Note again that until now we didn't perform any computation but just told Dask where the data should be found and what are the dimensions of the chunks. Just take one moment to appreciate how flexible and lightweight this is. Data may be scattered in different folders over the machine and without copying them we're just able to merge them and do computation, which will be parallelized automatically depending on how the data is organized.

We can start the computation by doing

mean = var.mean(axis=1).persist()

If you look into the dashboard you'll see all the chunks being processed, something like this.

Once the computation is done you can save the result by loading into memory

mean = mean.compute()
 
array([2.4039342e-05, 2.3902332e-05, 2.3811526e-05, ..., 9.9697572e-05,
       9.9602083e-05, 9.9465833e-05], dtype=float32)

which we can then easily plot.

plt.figure(figsize=(12, 8))
time=pd.date_range(start='2016-05-29 06:00:00', end='2016-05-30 00:00:00', periods=var.shape[0])
plt.plot(time, mean, label='DOM01')
plt.legend()
plt.show()

Instead of using dask.array we can merge the datasets using xarray directly but specifying the chunks size when loading the dataset.
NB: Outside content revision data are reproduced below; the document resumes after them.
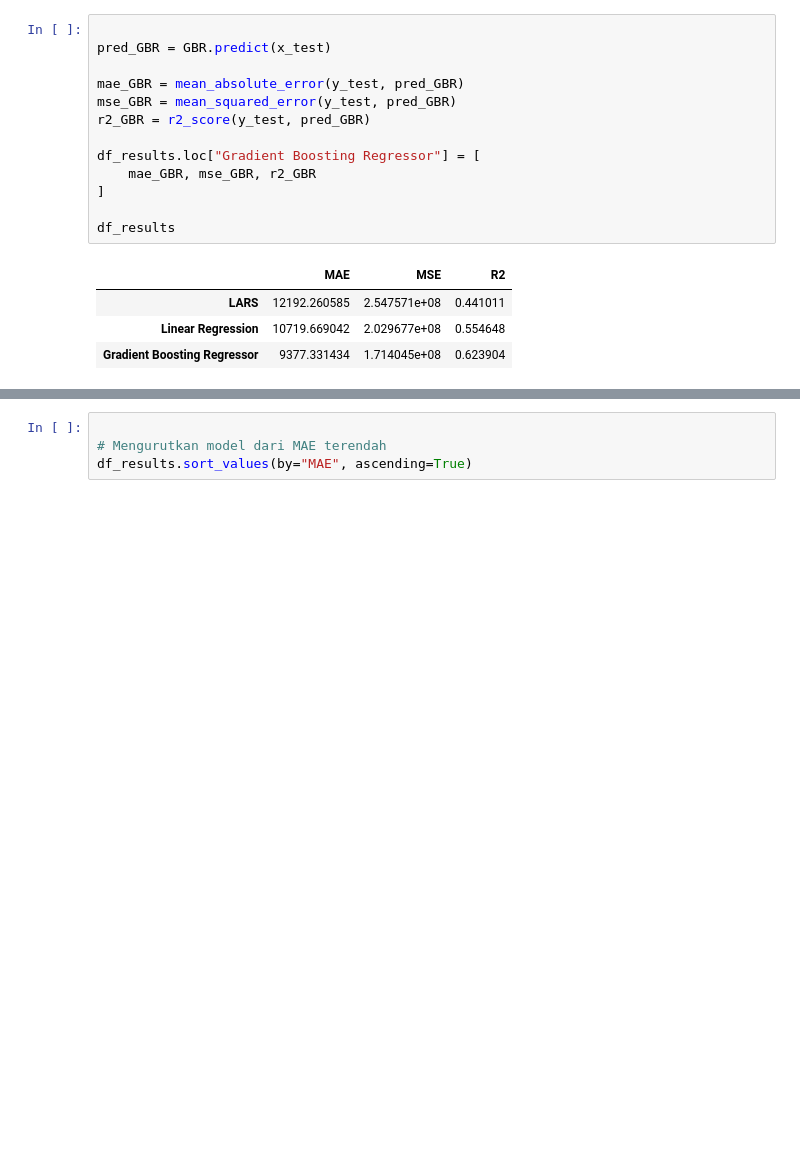
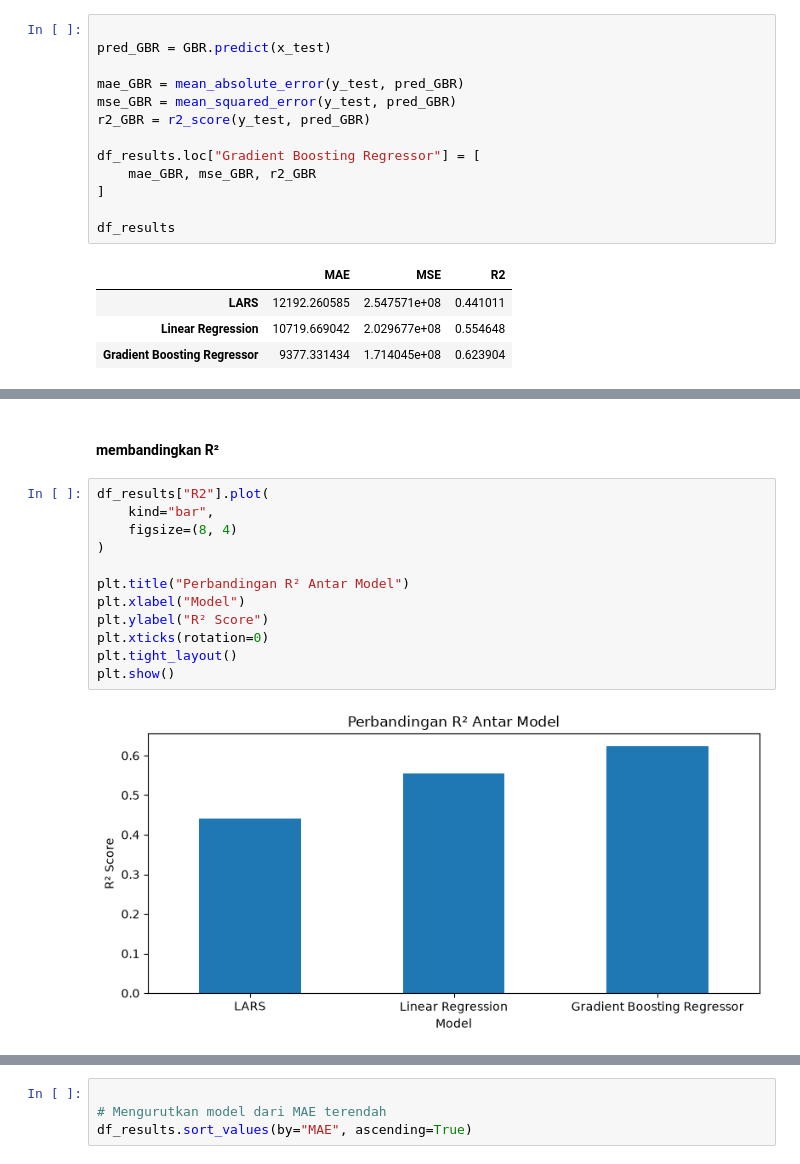
Before and after one commit to Oxjun/Machine_Learning, a Jupyter notebook: Tugas_car-prices/Tugas_car-prices.ipynb, the cells around one changed output, grey strips where cells are left out. Saved outputs shown, nothing was run; the diff lists cells and outputs as text; blank space fills up the shorter version.

```diff
--- a/Tugas_car-prices/Tugas_car-prices.ipynb
+++ b/Tugas_car-prices/Tugas_car-prices.ipynb
@@ -707,0 +764,16 @@ df_results
+# %% [markdown]
+#### membandingkan R²
+# %%
+df_results["R2"].plot(
+    kind="bar",
+    figsize=(8, 4)
+)
+
+plt.title("Perbandingan R² Antar Model")
+plt.xlabel("Model")
+plt.ylabel("R² Score")
+plt.xticks(rotation=0)
+plt.tight_layout()
+plt.show()
+# %% [output]
+[figure, added]
```
Also changed, not shown: parts of 8 cells of this notebook.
This should work most of the time and it is more flexible but fails if the input files are too large.

temps=[xr.open_dataset(fn, chunks={'time':50}) for fn in filenames]
dset = xr.concat(temps, dim='time')
dset[variable].mean(axis=1).compute()

Caveats/problems/suggestions

The first and most important:

Dask is not always the answer. If your data fits into memory loading and processing the data with Dask will make everything slower. This is because when the dataset is not big the advantage of processing every chunk separately is overcomed by the intrinsic limited speed of transmitting the results of the computation between the workers. This is nothing new and the same problem that is encountered in parallel computation, the so-called scaling. So, as always, think before computing and processing!

xr.open_mfdataset can be used in place of xr.open_dataset to open multiple files BUT in this case every file will be loaded as single chunk with Dask. Thus the merged array will not be processed as one and the memory could get filled if the files are large. We do not advise to use this method.

Progress of a computation can be tracked also without the dashboard using the progress class of dask.distributed

Dask distributed can be run also on your laptop using the class LocalCluster.

GRIB files can be opened with xarray when cfgrib (https://github.com/ecmwf/cfgrib) is installed. Unfortunately GRIB files still remain GRIB files so they're not really flexible. So in theory you can use the method shown before also with grib files, but it will not always work. More importantly DYAMOND files are written in a compressed GRIB2 format. Luckily the eccodes library shipped with conda-forge comes with the de-compression library installed but it will still hinder the performance of reading the files. So you may want to convert them to netcdf before analysing it. I know, it sounds stupid but it works.